From the listing below, copy out every line where the word "Metadata" appears.

•••

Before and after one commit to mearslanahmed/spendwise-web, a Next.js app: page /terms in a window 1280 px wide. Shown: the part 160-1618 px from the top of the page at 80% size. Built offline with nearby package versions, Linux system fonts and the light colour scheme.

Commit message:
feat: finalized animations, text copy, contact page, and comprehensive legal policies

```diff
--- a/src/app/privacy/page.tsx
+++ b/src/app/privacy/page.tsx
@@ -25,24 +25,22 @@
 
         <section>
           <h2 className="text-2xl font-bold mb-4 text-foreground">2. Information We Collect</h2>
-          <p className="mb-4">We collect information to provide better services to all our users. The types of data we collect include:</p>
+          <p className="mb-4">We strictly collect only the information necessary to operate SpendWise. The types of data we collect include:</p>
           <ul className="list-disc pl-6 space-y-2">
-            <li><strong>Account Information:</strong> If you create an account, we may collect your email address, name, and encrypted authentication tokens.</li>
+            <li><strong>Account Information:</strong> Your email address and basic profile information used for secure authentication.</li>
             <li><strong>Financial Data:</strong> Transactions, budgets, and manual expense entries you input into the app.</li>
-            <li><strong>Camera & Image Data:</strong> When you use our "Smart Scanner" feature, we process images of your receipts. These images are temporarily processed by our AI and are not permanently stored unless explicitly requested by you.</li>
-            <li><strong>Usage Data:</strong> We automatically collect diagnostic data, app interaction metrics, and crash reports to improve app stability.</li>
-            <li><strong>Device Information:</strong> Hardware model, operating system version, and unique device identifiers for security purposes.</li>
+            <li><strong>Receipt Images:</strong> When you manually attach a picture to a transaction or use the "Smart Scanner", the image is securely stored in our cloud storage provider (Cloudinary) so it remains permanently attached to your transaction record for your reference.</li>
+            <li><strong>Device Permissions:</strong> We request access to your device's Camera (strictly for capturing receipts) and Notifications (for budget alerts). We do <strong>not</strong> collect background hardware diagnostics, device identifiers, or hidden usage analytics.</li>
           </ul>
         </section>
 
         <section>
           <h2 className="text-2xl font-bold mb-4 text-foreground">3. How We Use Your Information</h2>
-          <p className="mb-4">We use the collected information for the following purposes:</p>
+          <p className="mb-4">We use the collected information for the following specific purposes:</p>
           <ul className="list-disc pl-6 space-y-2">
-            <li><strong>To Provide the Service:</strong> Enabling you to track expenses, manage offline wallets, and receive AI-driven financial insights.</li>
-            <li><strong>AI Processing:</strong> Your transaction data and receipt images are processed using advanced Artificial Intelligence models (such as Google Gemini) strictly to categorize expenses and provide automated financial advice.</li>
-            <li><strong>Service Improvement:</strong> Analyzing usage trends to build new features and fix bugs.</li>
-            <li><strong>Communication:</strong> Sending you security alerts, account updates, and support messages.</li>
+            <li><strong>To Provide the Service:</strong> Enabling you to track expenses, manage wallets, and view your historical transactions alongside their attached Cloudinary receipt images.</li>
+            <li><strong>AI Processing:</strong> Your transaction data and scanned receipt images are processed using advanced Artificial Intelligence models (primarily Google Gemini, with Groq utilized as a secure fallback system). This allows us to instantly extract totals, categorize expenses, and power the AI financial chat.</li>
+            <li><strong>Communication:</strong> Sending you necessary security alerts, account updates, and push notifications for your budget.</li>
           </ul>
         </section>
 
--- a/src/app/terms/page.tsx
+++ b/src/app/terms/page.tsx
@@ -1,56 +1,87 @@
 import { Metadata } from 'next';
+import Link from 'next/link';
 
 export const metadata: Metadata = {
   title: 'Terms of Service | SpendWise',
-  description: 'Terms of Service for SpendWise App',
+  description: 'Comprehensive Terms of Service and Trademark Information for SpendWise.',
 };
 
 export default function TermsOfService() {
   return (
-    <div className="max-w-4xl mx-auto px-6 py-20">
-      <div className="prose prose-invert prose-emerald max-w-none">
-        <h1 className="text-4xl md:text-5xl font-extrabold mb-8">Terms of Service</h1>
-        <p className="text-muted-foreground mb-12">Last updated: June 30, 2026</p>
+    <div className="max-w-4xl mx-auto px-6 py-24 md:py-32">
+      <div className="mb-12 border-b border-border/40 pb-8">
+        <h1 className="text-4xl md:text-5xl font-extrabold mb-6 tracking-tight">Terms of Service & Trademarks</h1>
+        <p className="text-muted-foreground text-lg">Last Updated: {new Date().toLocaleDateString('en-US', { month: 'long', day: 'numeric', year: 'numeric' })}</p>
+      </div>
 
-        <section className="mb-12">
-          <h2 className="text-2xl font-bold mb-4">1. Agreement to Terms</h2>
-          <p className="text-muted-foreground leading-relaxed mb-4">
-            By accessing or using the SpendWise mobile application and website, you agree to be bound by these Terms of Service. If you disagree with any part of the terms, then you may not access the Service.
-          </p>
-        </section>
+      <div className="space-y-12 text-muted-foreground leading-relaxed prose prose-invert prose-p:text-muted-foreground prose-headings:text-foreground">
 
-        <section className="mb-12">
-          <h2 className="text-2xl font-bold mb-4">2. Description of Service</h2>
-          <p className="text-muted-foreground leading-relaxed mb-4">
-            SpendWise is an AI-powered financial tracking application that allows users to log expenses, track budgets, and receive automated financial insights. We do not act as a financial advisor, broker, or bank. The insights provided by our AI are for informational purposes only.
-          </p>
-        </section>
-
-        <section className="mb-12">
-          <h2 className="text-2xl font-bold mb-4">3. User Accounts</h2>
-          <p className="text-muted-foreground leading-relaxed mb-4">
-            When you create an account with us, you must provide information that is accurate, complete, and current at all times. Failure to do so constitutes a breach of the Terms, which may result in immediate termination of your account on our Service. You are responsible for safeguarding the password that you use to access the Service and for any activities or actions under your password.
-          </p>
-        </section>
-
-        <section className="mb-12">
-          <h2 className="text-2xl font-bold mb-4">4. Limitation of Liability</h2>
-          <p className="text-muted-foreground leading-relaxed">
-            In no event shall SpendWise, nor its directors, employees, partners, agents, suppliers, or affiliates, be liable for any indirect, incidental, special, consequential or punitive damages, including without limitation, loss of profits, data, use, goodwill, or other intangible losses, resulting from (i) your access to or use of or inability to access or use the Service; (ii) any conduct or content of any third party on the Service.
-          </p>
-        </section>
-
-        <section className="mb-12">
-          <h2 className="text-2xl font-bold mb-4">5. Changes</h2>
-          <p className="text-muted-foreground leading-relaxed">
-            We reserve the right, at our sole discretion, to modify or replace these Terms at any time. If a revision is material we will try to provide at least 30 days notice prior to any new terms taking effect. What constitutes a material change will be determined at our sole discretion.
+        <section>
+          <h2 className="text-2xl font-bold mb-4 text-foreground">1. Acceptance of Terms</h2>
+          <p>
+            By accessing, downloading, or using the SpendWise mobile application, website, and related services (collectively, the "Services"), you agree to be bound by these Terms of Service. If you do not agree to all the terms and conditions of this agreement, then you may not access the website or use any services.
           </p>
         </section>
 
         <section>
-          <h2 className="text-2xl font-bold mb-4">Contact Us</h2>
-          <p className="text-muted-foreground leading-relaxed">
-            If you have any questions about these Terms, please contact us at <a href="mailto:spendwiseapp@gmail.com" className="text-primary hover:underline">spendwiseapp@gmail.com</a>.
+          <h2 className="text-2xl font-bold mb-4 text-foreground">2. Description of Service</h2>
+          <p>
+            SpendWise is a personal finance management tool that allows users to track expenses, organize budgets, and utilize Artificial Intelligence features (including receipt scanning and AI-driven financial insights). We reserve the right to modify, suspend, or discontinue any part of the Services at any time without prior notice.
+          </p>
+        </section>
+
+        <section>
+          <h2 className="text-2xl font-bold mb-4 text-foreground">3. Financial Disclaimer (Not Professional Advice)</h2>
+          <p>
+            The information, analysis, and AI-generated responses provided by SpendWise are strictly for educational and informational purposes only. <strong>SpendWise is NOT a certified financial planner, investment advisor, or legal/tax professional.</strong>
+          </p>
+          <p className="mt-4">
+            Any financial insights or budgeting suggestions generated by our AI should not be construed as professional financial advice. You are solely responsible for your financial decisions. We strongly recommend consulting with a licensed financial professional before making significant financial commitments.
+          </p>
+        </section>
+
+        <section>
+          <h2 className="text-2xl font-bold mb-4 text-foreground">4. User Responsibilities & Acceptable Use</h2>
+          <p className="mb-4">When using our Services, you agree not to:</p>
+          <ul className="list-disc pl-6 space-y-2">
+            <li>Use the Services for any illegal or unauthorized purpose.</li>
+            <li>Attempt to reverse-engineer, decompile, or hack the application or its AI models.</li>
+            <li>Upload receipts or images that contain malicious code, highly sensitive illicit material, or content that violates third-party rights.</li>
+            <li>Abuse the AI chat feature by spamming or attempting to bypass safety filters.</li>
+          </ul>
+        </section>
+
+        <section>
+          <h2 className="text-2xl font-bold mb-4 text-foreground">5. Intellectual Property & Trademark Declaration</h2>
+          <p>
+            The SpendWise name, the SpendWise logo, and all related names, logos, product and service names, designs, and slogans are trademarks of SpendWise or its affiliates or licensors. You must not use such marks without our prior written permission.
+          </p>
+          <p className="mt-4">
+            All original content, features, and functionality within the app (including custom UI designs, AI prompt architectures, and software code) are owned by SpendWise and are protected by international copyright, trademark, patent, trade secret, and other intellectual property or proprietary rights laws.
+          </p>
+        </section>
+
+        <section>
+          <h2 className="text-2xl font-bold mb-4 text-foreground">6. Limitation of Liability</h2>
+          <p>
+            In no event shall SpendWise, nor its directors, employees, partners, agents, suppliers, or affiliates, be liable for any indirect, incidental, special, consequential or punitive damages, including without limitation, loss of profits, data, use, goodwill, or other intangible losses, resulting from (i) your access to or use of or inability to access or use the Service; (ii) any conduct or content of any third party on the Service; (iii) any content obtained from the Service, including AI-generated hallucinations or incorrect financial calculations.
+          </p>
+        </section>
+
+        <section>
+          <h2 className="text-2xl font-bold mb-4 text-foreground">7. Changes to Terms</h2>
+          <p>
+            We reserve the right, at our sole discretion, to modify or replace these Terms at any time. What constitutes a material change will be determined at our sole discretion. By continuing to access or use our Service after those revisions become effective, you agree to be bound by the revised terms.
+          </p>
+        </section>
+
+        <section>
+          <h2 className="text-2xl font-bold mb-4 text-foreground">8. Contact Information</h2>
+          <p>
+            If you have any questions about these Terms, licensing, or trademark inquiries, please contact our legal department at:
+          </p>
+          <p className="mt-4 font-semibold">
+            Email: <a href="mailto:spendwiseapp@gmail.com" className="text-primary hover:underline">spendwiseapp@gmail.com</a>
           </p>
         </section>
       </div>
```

•••

§ Solved exercise:
 import { Metadata } from 'next';
 export const metadata: Metadata = {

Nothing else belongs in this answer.